Since the referendum, no legal adjustments in terms of rights have come in. Hence, to make LGBTI people visible again, the Dúhový PRIDE festival is returning to Bratislava on August 19.

Pride parade generates divided opinions

Kaja (24) comes from the region of Kysuce but works as a project manager in Bratislava. She is bisexual and attends the festival every year.

“It is a great place to publicly throw light on our problems,” she told The Slovak Spectator. “The media and society talk about them more.”

But not all the non-heterosexual people living in Slovakia see it that way. In particular, the men The Slovak Spectator addressed seemed to be opposed to the idea of the diversity festival.

“The parade doesn’t illustrate an actual picture of the LGBTI community, therefore, it’s more of a shame than help,” said Dominik (25), who is a closeted gay man from Bardejov, eastern Slovakia.

Peter (28), an openly gay marketing assistant who a few years ago moved from Hriňová to Zvolen, shares this view and called the people who go to the festival “exhibitionists”. Július (25), an out-of-the-closet gay student, doesn’t approve of what he calls the degrading idea of pushing for LGBTI rights on the stage.

“Slovak homosexuals don’t like the rainbow, including me, unless it’s the one in the sky,” he explained.

Yet about 1,300 people have confirmed on Facebook that they will attend the Dúhový PRIDE festival whilst about 3,500 people are still considering whether to come. In addition, the ‘Duhovy PRIDE Bratislava’ page has enjoyed over 10,000 likes as well as followers on there.

Read also:Dúhový PRIDE Bratislava aims at boosting visibility of LGBTI people Read more 

Haters are still hating, but support for LGBTI is growing

“Let them fight. They don’t harm anyone. Everyone has the right to be happy,” said Terézia (31) from Levice, who is heterosexual. Her view of the LGBTI community is, however, far from shared by all of society.

Slovaks still don’t know much about LGBTI issues, or refuse to share their opinions, The Slovak Spectator learned when talking to people living outside Bratislava. Some of the people addressed in the streets of Čadca, for instance, did not hesitate to call homosexuals “sick” and “against nature”.

Peter lives in Čadca. He is a homosexual but he has only revealed his sexual orientation to his brother and friends.

“People are influenced by what others say and by the church,” he said. “We are all different, and no one is to badmouth anyone.”

Several dozen kilometres south of Čadca, in Považská Bystrica, lives 21-year-old Peťo, who calls himself a proud Christian. The priests who are his friends are aware of his sexual orientation.

“The priesthood is their job. They have to say what they are told but they take it differently out of the pulpit,” he admitted.
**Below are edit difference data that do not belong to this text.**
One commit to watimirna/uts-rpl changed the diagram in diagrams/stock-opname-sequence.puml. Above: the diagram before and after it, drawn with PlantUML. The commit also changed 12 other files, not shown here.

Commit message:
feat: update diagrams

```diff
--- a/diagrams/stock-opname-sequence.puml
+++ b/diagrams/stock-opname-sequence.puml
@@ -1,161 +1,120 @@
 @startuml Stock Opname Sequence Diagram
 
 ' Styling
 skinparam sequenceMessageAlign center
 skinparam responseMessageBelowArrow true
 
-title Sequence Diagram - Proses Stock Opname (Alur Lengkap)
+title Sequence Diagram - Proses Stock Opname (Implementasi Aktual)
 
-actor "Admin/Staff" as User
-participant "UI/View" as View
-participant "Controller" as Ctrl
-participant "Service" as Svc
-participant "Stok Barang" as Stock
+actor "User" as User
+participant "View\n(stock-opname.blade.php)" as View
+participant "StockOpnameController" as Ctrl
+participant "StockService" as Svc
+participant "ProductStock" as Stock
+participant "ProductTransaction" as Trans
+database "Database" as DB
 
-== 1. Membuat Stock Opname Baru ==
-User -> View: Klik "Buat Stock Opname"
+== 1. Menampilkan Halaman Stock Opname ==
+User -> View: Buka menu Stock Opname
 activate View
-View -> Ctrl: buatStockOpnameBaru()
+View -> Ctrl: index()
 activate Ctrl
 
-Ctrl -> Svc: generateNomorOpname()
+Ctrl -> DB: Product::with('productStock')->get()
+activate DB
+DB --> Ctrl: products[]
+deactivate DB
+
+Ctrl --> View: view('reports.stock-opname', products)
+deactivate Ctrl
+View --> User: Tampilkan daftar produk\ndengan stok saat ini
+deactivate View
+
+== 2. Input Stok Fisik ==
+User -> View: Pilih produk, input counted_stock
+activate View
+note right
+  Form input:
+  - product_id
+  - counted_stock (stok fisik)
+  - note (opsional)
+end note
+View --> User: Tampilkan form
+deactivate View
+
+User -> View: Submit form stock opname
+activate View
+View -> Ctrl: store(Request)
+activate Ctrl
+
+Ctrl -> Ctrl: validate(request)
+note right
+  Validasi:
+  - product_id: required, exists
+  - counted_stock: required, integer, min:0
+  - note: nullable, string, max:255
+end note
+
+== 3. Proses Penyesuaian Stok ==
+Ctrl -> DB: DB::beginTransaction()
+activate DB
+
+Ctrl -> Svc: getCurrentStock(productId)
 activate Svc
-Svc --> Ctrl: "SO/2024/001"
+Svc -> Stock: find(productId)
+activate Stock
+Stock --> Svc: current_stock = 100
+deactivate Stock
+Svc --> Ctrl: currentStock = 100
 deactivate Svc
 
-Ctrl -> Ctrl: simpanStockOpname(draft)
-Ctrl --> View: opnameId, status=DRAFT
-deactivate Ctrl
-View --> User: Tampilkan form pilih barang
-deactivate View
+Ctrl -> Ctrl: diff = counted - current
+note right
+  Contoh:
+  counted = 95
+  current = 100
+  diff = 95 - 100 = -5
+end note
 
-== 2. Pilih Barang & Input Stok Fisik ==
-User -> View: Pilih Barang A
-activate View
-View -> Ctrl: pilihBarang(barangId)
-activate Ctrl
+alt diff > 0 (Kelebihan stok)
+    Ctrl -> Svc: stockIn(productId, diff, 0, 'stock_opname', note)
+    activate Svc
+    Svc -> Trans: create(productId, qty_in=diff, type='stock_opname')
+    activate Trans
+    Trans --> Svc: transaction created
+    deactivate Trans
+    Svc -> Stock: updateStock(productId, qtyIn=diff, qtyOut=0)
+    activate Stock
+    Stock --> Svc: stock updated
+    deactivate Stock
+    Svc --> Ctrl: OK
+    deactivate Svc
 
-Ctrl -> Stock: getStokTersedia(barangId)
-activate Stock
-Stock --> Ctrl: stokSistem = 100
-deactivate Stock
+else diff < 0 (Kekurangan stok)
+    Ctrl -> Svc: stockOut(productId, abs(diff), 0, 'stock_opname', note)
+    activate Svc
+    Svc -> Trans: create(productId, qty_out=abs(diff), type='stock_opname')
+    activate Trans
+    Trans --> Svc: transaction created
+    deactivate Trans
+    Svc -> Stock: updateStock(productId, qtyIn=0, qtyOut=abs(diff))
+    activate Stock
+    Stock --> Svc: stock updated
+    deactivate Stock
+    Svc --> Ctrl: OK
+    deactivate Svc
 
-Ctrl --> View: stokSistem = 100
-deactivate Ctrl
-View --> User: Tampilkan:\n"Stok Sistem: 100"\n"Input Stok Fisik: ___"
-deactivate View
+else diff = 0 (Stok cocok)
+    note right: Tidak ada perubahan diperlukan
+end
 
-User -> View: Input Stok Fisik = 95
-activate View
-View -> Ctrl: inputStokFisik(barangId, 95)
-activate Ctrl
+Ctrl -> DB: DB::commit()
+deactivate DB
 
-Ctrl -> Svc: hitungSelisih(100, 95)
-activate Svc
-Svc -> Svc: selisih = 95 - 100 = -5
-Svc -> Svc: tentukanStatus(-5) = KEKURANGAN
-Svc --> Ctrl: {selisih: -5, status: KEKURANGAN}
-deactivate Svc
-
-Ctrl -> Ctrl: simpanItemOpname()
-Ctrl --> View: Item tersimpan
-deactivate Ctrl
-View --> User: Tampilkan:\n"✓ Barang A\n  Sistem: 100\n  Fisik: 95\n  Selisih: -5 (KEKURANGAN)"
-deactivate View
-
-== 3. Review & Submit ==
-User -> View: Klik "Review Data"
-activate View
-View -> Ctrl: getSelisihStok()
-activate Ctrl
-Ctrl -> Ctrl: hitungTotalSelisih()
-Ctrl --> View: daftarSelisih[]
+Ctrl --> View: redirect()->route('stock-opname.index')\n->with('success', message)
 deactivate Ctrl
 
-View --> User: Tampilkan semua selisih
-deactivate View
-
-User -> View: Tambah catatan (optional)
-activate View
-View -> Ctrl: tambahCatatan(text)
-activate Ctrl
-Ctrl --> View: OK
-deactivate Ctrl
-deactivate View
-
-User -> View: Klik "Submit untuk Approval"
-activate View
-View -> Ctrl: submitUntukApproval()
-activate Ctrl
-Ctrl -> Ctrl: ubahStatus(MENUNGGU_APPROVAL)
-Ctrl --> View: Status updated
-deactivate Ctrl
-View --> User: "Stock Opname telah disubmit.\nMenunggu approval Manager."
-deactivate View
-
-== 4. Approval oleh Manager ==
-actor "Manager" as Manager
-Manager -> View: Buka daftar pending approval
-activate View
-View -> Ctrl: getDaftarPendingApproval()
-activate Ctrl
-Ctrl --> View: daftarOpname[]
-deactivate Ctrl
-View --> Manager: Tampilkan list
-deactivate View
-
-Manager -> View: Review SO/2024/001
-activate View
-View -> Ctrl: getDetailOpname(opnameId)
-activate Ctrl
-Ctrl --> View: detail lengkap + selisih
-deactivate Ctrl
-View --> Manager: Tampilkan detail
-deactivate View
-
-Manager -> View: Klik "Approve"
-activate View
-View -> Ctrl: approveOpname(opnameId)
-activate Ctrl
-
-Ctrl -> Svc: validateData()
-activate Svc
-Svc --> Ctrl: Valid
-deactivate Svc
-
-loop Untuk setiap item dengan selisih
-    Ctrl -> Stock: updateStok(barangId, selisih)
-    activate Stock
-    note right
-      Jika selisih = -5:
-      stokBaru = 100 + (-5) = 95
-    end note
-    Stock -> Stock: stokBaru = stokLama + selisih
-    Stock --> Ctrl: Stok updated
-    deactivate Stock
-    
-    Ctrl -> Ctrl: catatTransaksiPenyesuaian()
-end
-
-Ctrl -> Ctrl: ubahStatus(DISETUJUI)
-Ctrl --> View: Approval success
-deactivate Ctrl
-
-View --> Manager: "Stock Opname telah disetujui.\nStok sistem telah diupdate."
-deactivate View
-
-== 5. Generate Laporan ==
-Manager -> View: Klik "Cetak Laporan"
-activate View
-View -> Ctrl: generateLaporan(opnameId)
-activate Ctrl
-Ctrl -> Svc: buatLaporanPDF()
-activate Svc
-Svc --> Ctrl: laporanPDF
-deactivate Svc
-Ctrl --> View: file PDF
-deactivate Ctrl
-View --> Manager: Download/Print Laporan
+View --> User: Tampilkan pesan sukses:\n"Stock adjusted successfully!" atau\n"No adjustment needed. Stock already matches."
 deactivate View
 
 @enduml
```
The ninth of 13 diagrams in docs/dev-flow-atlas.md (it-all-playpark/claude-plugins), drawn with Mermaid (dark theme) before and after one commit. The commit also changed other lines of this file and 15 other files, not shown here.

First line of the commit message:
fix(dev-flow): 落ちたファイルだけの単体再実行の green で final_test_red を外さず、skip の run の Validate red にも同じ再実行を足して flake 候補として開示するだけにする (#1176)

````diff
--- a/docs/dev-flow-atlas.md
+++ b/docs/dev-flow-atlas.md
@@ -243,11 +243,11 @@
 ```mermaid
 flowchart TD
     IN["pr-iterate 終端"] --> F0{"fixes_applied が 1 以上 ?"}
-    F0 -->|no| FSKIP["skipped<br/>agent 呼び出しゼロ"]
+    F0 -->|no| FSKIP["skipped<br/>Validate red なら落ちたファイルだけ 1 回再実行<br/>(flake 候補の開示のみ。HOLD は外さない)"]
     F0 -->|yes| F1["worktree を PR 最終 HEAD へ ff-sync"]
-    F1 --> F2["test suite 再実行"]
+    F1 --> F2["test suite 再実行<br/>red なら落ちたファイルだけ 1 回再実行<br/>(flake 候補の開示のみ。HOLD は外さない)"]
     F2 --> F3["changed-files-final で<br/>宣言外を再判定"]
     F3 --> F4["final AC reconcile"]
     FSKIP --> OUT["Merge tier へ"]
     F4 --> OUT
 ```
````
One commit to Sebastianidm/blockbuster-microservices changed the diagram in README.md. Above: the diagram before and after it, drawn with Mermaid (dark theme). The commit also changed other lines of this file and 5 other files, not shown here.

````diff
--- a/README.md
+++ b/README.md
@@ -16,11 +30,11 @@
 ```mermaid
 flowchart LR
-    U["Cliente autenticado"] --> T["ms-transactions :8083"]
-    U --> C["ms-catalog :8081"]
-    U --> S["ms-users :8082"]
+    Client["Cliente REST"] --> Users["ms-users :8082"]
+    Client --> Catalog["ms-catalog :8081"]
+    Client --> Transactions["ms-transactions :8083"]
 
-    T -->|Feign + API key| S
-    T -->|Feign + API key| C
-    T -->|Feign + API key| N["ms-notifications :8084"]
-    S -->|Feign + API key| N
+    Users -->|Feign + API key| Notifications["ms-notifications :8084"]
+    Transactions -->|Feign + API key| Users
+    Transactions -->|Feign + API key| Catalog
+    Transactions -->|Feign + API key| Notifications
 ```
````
Many of the people The Slovak Spectator addressed cited religion as the reason why a conservative and closed attitude persists among Slovaks.

“People in this country still judge, mostly believers who were taught that just a man and woman represented a couple,” said Terézia from Levice, who is Christian.

Read also:Evangelic Church dismissed priest for supporting same-sex marriages Read more 

Know your neighbour

Martin Macko from the Iniciatíva Inakosť civic association, also the Dúhový Pride spokesperson, considers it mind-blowing that even after 26 years of democracy and civil society two thirds of Slovaks don’t know any gay or lesbian in their area. It is also the reason why acceptance of LGBTI people lags behind the US or some European countries, where most people have realised non-heterosexuals are everywhere, he noted.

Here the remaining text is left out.